If any brand has attained its popularity and genuinity in the market, then it is important for that brand ti commercially protect it from being misused by any thor parties. Therefore Intellectual Property protects these brands from being misused.
But many times the original brand’s replica or duplicate products are sold in the market at an inferior quality than of the original product which created confusion amongst the potential consumers. Counterfeit products tend to have fake logos and brands in it. Therefore Trademarks and Copyright Act is there to protect the original brand from being commercially exploited.
Trademark Act, 1999 and Copyright Act, 1957 provides for remedies and actions against the Intellectual property rights.
Protection Under Trademark Act, 1999
Section 103 and 04 of Trademarks Act, 1999 provides imprisonment for term not less than six months which may be extended to three years with fine up to Rs. 2 Lakh if anyone is found for false application of Trademark and selling of goods of which false trademark has been applied.
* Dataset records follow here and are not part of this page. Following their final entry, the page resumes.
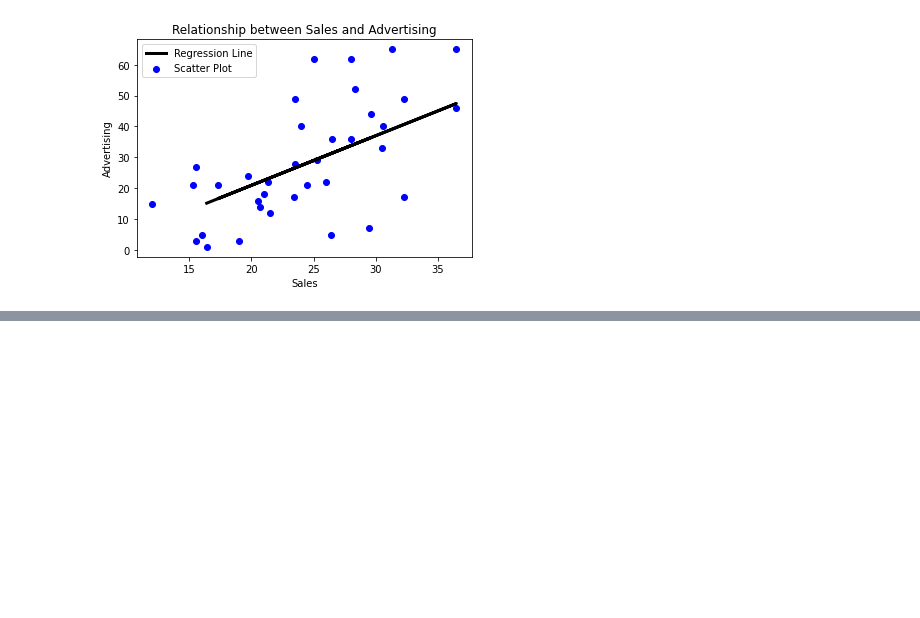
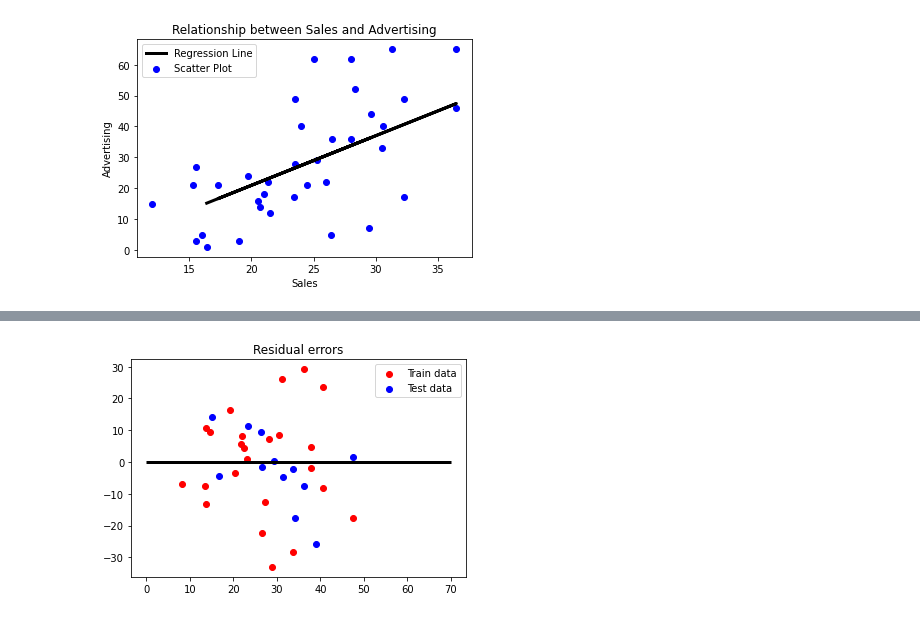
Before and after one commit to DiwakarBasnet/Machine-Learning, a Jupyter notebook: Simple_Linear_Regression.ipynb, the cells around one changed output, grey strips where cells are left out. Saved outputs shown, nothing was run; the diff lists cells and outputs as text; code cells hidden in the pictures; blank space fills up the shorter version.

```diff
--- a/Simple_Linear_Regression.ipynb
+++ b/Simple_Linear_Regression.ipynb
@@ -56,7 +56,7 @@ http://www.econometrics.com/intro/sales.htm
 The dataset contains sales and advertising expenditures for a dietary weight control product. It contains monthly data for 36 months. The variables in the dataset are Sales and Advertising.
 # %%
 # Getting the dataset
-url = 'https://raw.githubusercontent.com/DiwakarBasnet/Machine-Learning/main/chapter-02-supervised-learning/dataset/SALES.csv?token=GHSAT0AAAAAABYAO27KAFH6X663YBO2EP32YZK4Y7Q'
+url = 'https://raw.githubusercontent.com/DiwakarBasnet/Machine-Learning/main/chapter-02-supervised-learning/dataset/SALES.csv?token=GHSAT0AAAAAABYAO27L4KXFXKJSOSDHNI6CYZLEWLA'
 df = pd.read_csv(url, header=None)
 # %%
 # view dimension of df
@@ -244,0 +252,10 @@ plt.show()
+# %%
+# Plotting residual errors
+plt.scatter(lm.predict(X_train), lm.predict(X_train) - y_train, color='red', label='Train data')
+plt.scatter(lm.predict(X_test), lm.predict(X_test) - y_test, color='blue', label='Test data')
+plt.hlines(xmin = 0, xmax = 70, y = 0, linewidth = 3)
+plt.title('Residual errors')
+plt.legend(loc = 0)
+plt.show()
+# %% [output]
+[figure, added]
```
Also changed, not shown: parts of 1 cell of this notebook.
Section 115 of the act empowers police officials for the process of search and seizure of any such products which class for action against infringement of the Trademark. For doing such raids and seizure of products police officials must obtain a certificate of opinion from the registrar. However, the registrar has full discretion to decide on the same.
For the purpose of taking fast forward action against the infringement, the proprietor should opt for the criminal action. The proprietor should file a criminal complaint under section 156 of the code of criminal procedure. Sub section 3 of section 156 provides that if any police official refuses to lodge an FIR or a criminal complaint, the aggrieved party can file a complaint before the Magistrate, procedure w.r.t. Which is laid down unders section 190 of the code of criminal procedure, 1973.
Search warrant can be obtained by directly approaching the magistrate court, the procedure of which has been laid down under section 93 of the Code of Criminal Procedure, 1973.
Many times the identity of the infringer is not known therefore, according to section 93 and 94 of the Crpc one can request for initiation of a search and seizure proceedings against known and unknown persons.
Protection under Copyright Act, 1957
Logos and Designs, which are used as brand identities for representing businesses, are protected as trademark. If they are original artworks that have an element of creativity, they are also entitled to be protected as copyrights as well.
- If there is any infringement of the mark, then the proprietor can take action under section 63 of Copyright Act, 1957 which contains the provision of punishment for six months of imprisonment which can be extended upto three years with a fine minimum of fifty thousand which can be extended to three lakh.
- The main advantage of filing a complaint under section 64 of copyright act is that a police officer not below the rank of sub-inspector has the power to seize without warrant, infringing copies of the work. The infringement of copyright was decided as a cognizable offense.
- In case of cognizable offenses, the investigating officer has the power to make an arrest and start the investigation without a court order in accordance with section 156(3) of crpc. The proprietor whose mark is being infringed could file a criminal complaint under charges of section 420 IPC along with section 63 of Copyright Act. The provision of section 420 IPC precisely talks about cheating by way of false representation of property to some other person.
Civil remedies in case of violation of Trademark
The proprietor is also open to file civil suits simultaneously along with the criminal complaint. The advantage of doing this is that by initiating a criminal complaint, seizure of counterfeit products can be done while a civil suit helps to restrict the sale of the same while the matter is still pending in the court.
Order of Injunction from Court
For the purpose of stopping manufacture of counterfeit products from its sale. The proprietor can adopt civil remedies where the court can issue an order of injunction in which a person is required to perform or restrained from performing a particular act. This helps the proprietor to obtain an order from court for using counterfeit products to sell unless the matter is disposed off from the court. The general rules governing the grant of an injunction are contained in section 36 to 42 of the Indian Specific Relief Act, 1963 and order XXXIX Rules 1 and 2 and section 151 of the code of Civil procedure, 1908.
Any proprietor whose trademark has been ifibged b the sale of counterfeit products, the said person can claim compensation from the opposite party against the profit made out from the sale of the counterfeit product through unauthorized use of trademark belonging to the proprietor.